Statistics show that 1 in 4 students suffer from depression during their time at university, but there are no official statistics that exist for graduates in the post-university transition. Today the topic and conversations around mental health are growing however, there is still a little talk around post-graduate depression.
I had all these big plans of what I wanted to do after I graduate. I thought I would land my dream job straight away and earn lots of money. Yes, I thought it would be as easy as that. Welcome to reality! In fact, this is the case for many students. You are not guaranteed an amazing job, with a good title and a good salary or even a job that relates to the degree, that you have just worked three years for. Unless you are lucky and secure some graduate scheme months before graduation.
Graduation day was coming closer and closer and it kept me up at night. Don’t get me wrong graduation day was the best day of my life. It was the fact that I had no idea what I was going to do with my life and when a family member asked, ‘what’s the plan now that you have finished university’. I literally just wanted to scream.
During my final year of university, I had plans of what I wanted to do after graduation and where I wanted to be. So, the time came, and I started filling out job applications and sending my resumes out hoping that someone would get back to me. I had a few job interviews for which I applied for knowing full well that they are very competitive and most likely impossible. I received rejection after rejection apparently you need five years’ experience for an entry-level job in the field you are interested in. I’m sorry, but between studying full-time and balancing a part-time job how do they expect us to have clocked up work experience. Basically, you need experience to get experience. It got to the point where I stopped applying for jobs ‘what is the point I’m only going to get rejected’. To be fair there is only so much rejection you can take.
How do you pick yourself up when you have hit rock bottom?
You may be still working at your part-time job that you had at university which is okay.
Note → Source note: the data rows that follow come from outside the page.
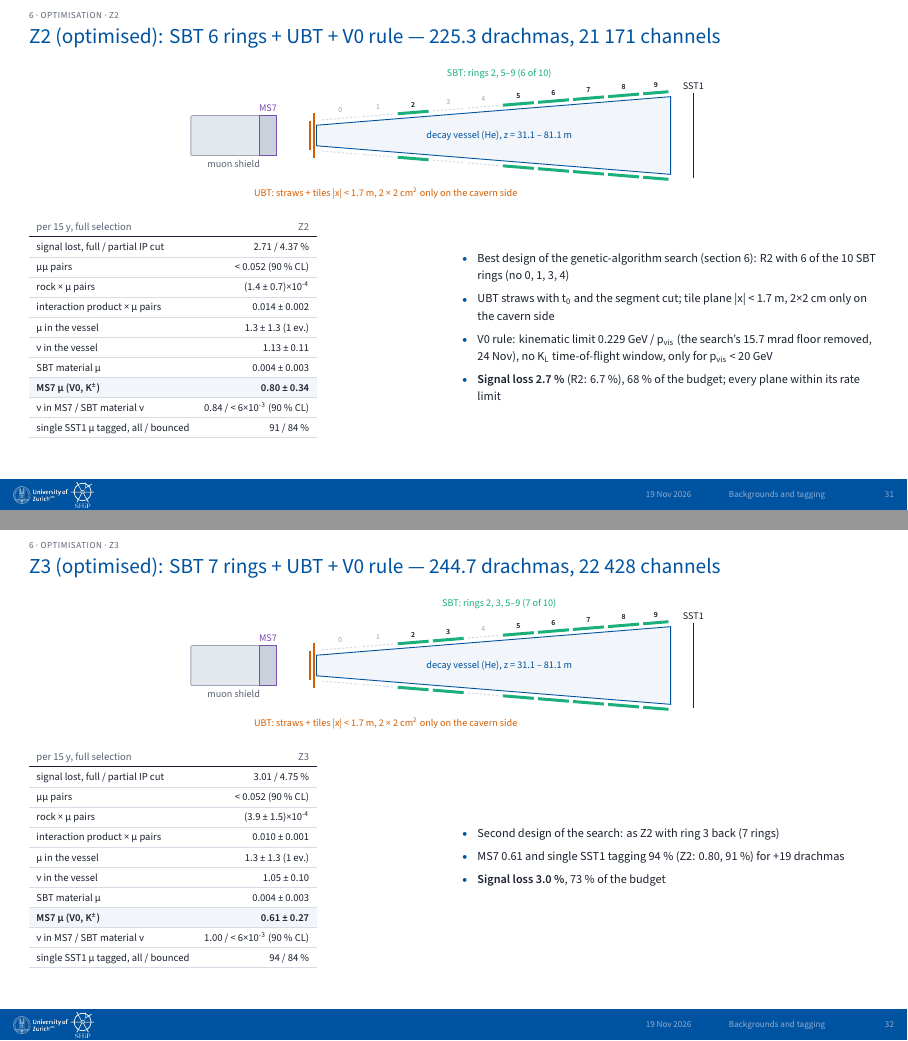
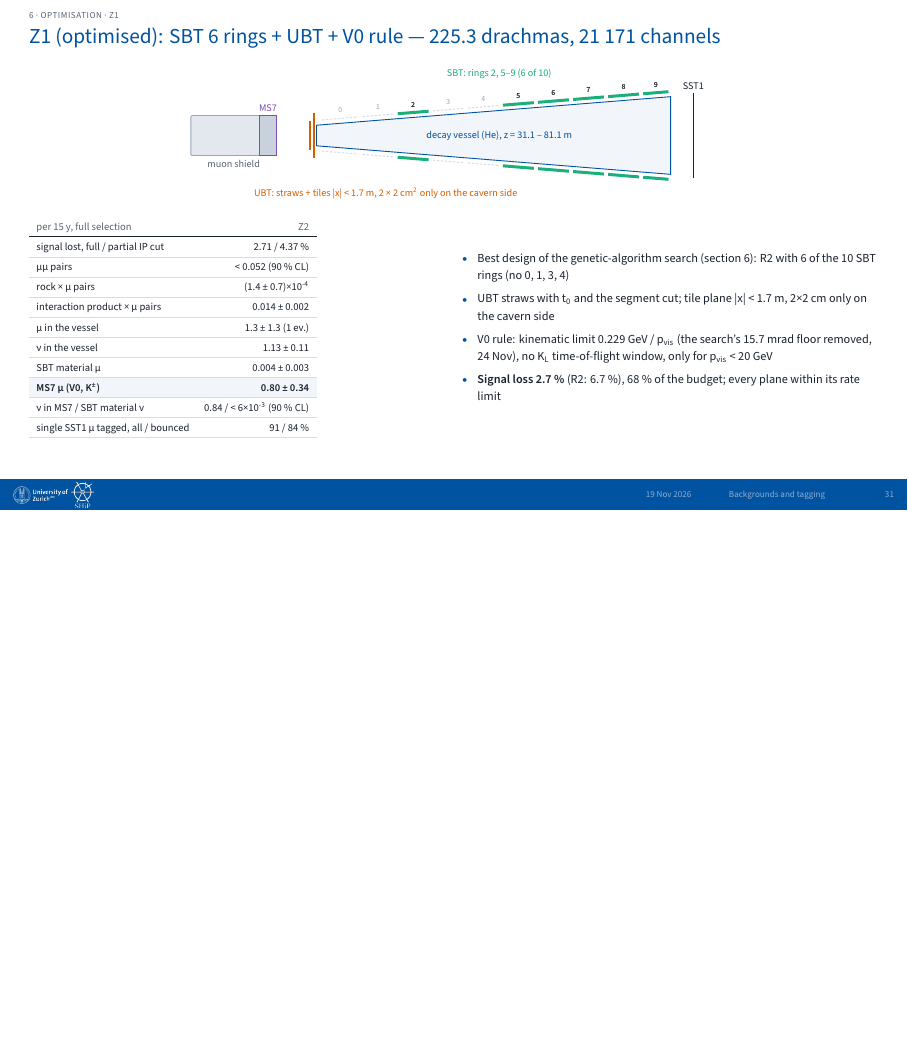
Before and after one commit to Gfrisella/Presentation_Tagging_System, LaTeX slides (main.tex, which reads sections/05_next_steps.tex): pages 31 and 32 of 51 before the commit and page 31 of 50 after it, the two joined at a grey line, the shorter picture padded with empty space. Compiled offline with XeLaTeX.

Commit message:
Updates from Overleaf

```diff
--- a/sections/05_next_steps.tex
+++ b/sections/05_next_steps.tex
@@ -39,8 +39,8 @@
 
 
 
-% ---------------------------------------------------------------- slide 31: Z2: R2 without the SBT, 7 straw fins per side — 439.7 drachmas, 193 368 channels
-\begin{btframe}{6 · Optimisation · Z2}{Z2 (optimised): SBT 6 rings + UBT + V0 rule — 225.3 drachmas, 21 171 channels}
+% ---------------------------------------------------------------- slide 31: Z1: R2 without the SBT, 7 straw fins per side — 439.7 drachmas, 193 368 channels
+\begin{btframe}{6 · Optimisation · Z1}{Z1 (optimised): SBT 6 rings + UBT + V0 rule — 225.3 drachmas, 21 171 channels}
 {\centering {\renewcommand{\skubtlabel}{UBT: straws + tiles |x| < 1.7 m, 2 × 2 cm\textsuperscript{2} only on the cavern side}\designsketch[74.52pt]{2,5,6,7,8,9}{0}{SBT: rings 2, 5–9 (6 of 10)}}\par}
 \vspace{2.46pt}
 \noindent \begin{minipage}[c]{0.5\linewidth}
@@ -71,36 +71,6 @@ single SST1 μ tagged, all / bounced & 91 / 84 \% \\\rowrule
 \end{minipage}\par
 \end{btframe}
 
-% ---------------------------------------------------------------- slide 32: Z3 (optimised)
-\begin{btframe}{6 · Optimisation · Z3}{Z3 (optimised): SBT 7 rings + UBT + V0 rule — 244.7 drachmas, 22 428 channels}
-{\centering {\renewcommand{\skubtlabel}{UBT: straws + tiles |x| < 1.7 m, 2 × 2 cm\textsuperscript{2} only on the cavern side}\designsketch[74.52pt]{2,3,5,6,7,8,9}{0}{SBT: rings 2, 3, 5–9 (7 of 10)}}\par}
-\vspace{2.46pt}
-\noindent \begin{minipage}[c]{0.5\linewidth}
-{\fontsize{5.31pt}{6.90pt}\selectfont\setlength{\tabcolsep}{3.72pt}\renewcommand{\arraystretch}{1.42}
-\begin{tabular}{lr}
-\textcolor{muted}{per 15 y, full selection} & \textcolor{muted}{Z3} \\\headrule
-signal lost, full / partial IP cut & 3.01 / 4.75 \% \\\rowrule
-μμ pairs & < 0.052 (90 \% CL) \\\rowrule
-rock × μ pairs & (3.9 ± 1.5)×10\textsuperscript{-4} \\\rowrule
-interaction product × μ pairs & 0.010 ± 0.001 \\\rowrule
-μ in the vessel & 1.3 ± 1.3 (1 ev.) \\\rowrule
-ν in the vessel & 1.05 ± 0.10 \\\rowrule
-SBT material μ & 0.004 ± 0.003 \\\rowrule
-\rowcolor{tint}\bfseries MS7 μ (V0, K\textsuperscript{±}) & \bfseries 0.61 ± 0.27 \\\rowrule
-ν in MS7 / SBT material ν & 1.00 / < 6×10\textsuperscript{-3} (90 \% CL) \\\rowrule
-single SST1 μ tagged, all / bounced & 94 / 84 \% \\\rowrule
-\end{tabular}\par}
-\end{minipage}%
-\hfill%
-\begin{minipage}[c]{0.5\linewidth}
-{\fontsize{6.15pt}{8.60pt}\selectfont
-\begin{itemize}
-  \item Second design of the search: as Z2 with ring 3 back (7 rings)
-  \item MS7 0.61 and single SST1 tagging 94 \% (Z2: 0.80, 91 \%) for +19 drachmas
-  \item \textbf{Signal loss 3.0 \%}, 73 \% of the budget
-\end{itemize}}
-\end{minipage}\par
-\end{btframe}
 
 % ---------------------------------------------------------------- slide 35b: optimisation result
 \begin{btframe}{6 · Optimisation · result}{Optimised designs Z2 and Z3: same tagging, half the signal loss, 68–73 \% of the budget}
```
You have a little income coming in or consider joining an agency for temporary work. I know how frustrating this can be but, at the end of the day, it’s experience that you can add to your resume and it’s not going to look great having a big gap between graduating university and a graduate job.
Here are five things to remember if like me you are going through post-graduate depression
- Don’t compare yourself to others: Looking through Facebook, twitter and seeing all those that you graduated with securing graduate jobs can be so depressing and this can put you down so much. Remember just because they have secured a graduate job and you haven’t (yet) that doesn’t mean that you are a failure.
- Careers advice: I’m not sure if many graduates are told this but, seek help from your universities careers advice. Your university will continue to support you after graduation and there are many services and support available to you. Including careers advice, careers fairs, workshops, jobs, and internships.
- Talk to someone: Talk to a friend, family member or counsellor and explain how you are feeling.
- It’s going to be okay: It might not seem like it but, it’s going to be okay, you will find a job. Don’t give up.
- You are not alone: You’ll be surprised as to how many people are going through the exact same situation as you.